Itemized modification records
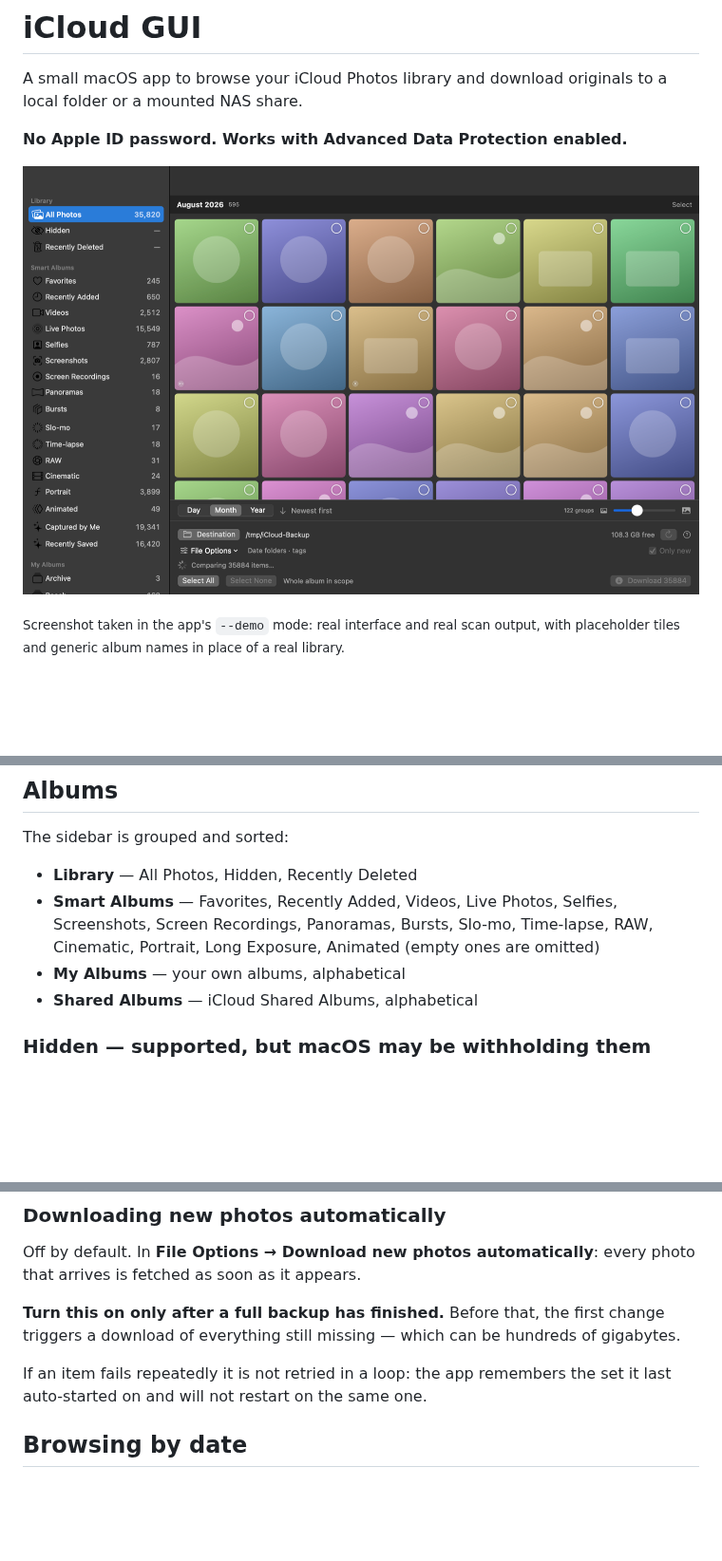
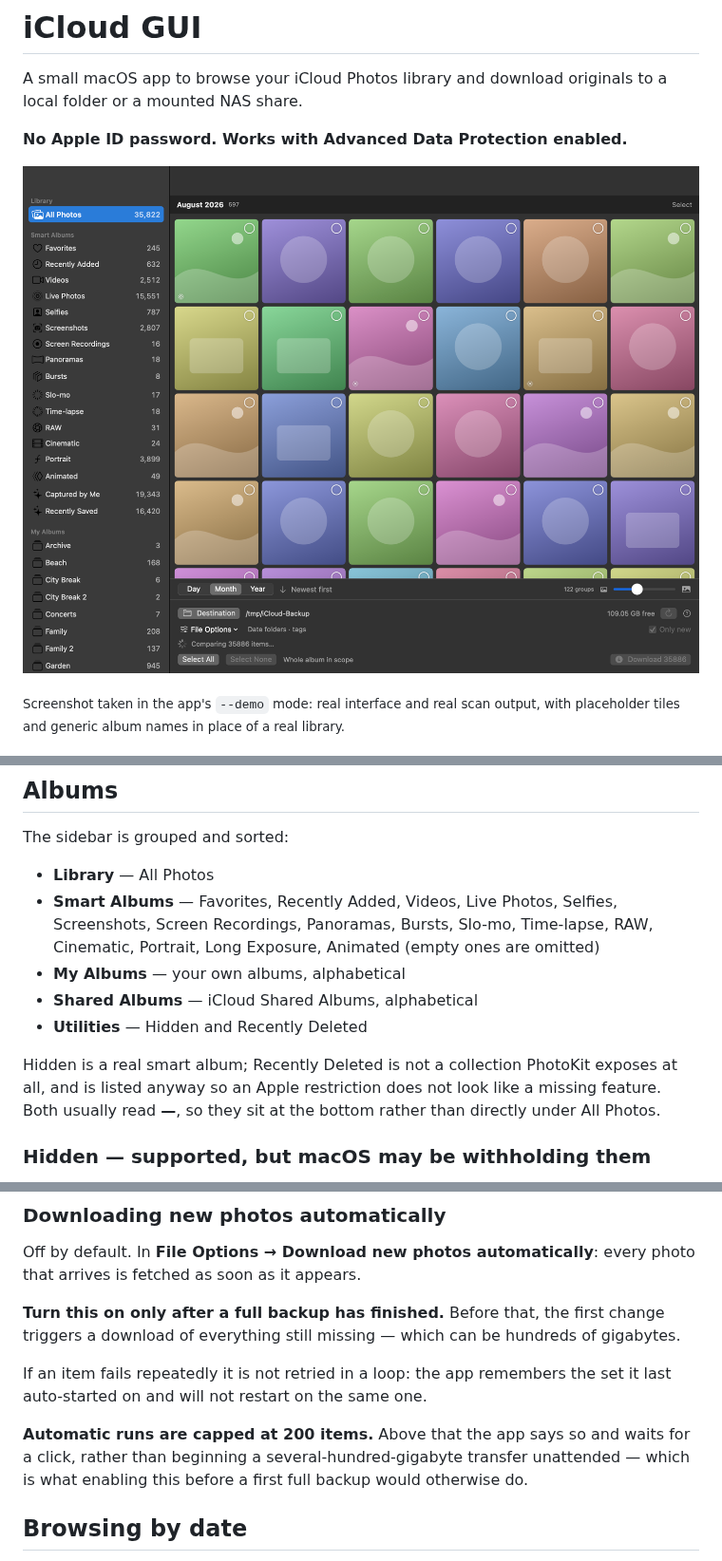
Before and after one commit to DR-Tech-Ventures/icloud-gui, a Markdown page: README.md, 3 parts joined by grey strips. Shown at 95% size. GitHub-like rendering; pictures changed too: docs/screenshot.png; blank space fills up the shorter version.

```diff
--- a/README.md
+++ b/README.md
@@ -194,12 +194,17 @@ existing 200 GB backup is a job for `mv`, not a re-download.
 
 The sidebar is grouped and sorted:
 
-- **Library** — All Photos, Hidden, Recently Deleted
+- **Library** — All Photos
 - **Smart Albums** — Favorites, Recently Added, Videos, Live Photos, Selfies,
   Screenshots, Screen Recordings, Panoramas, Bursts, Slo-mo, Time-lapse, RAW,
   Cinematic, Portrait, Long Exposure, Animated (empty ones are omitted)
 - **My Albums** — your own albums, alphabetical
 - **Shared Albums** — iCloud Shared Albums, alphabetical
+- **Utilities** — Hidden and Recently Deleted
+
+Hidden is a real smart album; Recently Deleted is not a collection PhotoKit exposes at
+all, and is listed anyway so an Apple restriction does not look like a missing feature.
+Both usually read **—**, so they sit at the bottom rather than directly under All Photos.
 
 ### Hidden — supported, but macOS may be withholding them
 
@@ -392,6 +397,10 @@ triggers a download of everything still missing — which can be hundreds of gig
 If an item fails repeatedly it is not retried in a loop: the app remembers the set it
 last auto-started on and will not restart on the same one.
 
+**Automatic runs are capped at 200 items.** Above that the app says so and waits for a
+click, rather than beginning a several-hundred-gigabyte transfer unattended — which is
+what enabling this before a first full backup would otherwise do.
+
 ## Browsing by date
 
 The grid is grouped by date with **sticky headers**, switchable between **Day / Month /
```
Also changed, not shown: 2 other files.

Try it: Check every line above for the string "date" and copy those that have it.

Written solution:
 ## Browsing by date
 The grid is grouped by date with **sticky headers**, switchable between **Day / Month /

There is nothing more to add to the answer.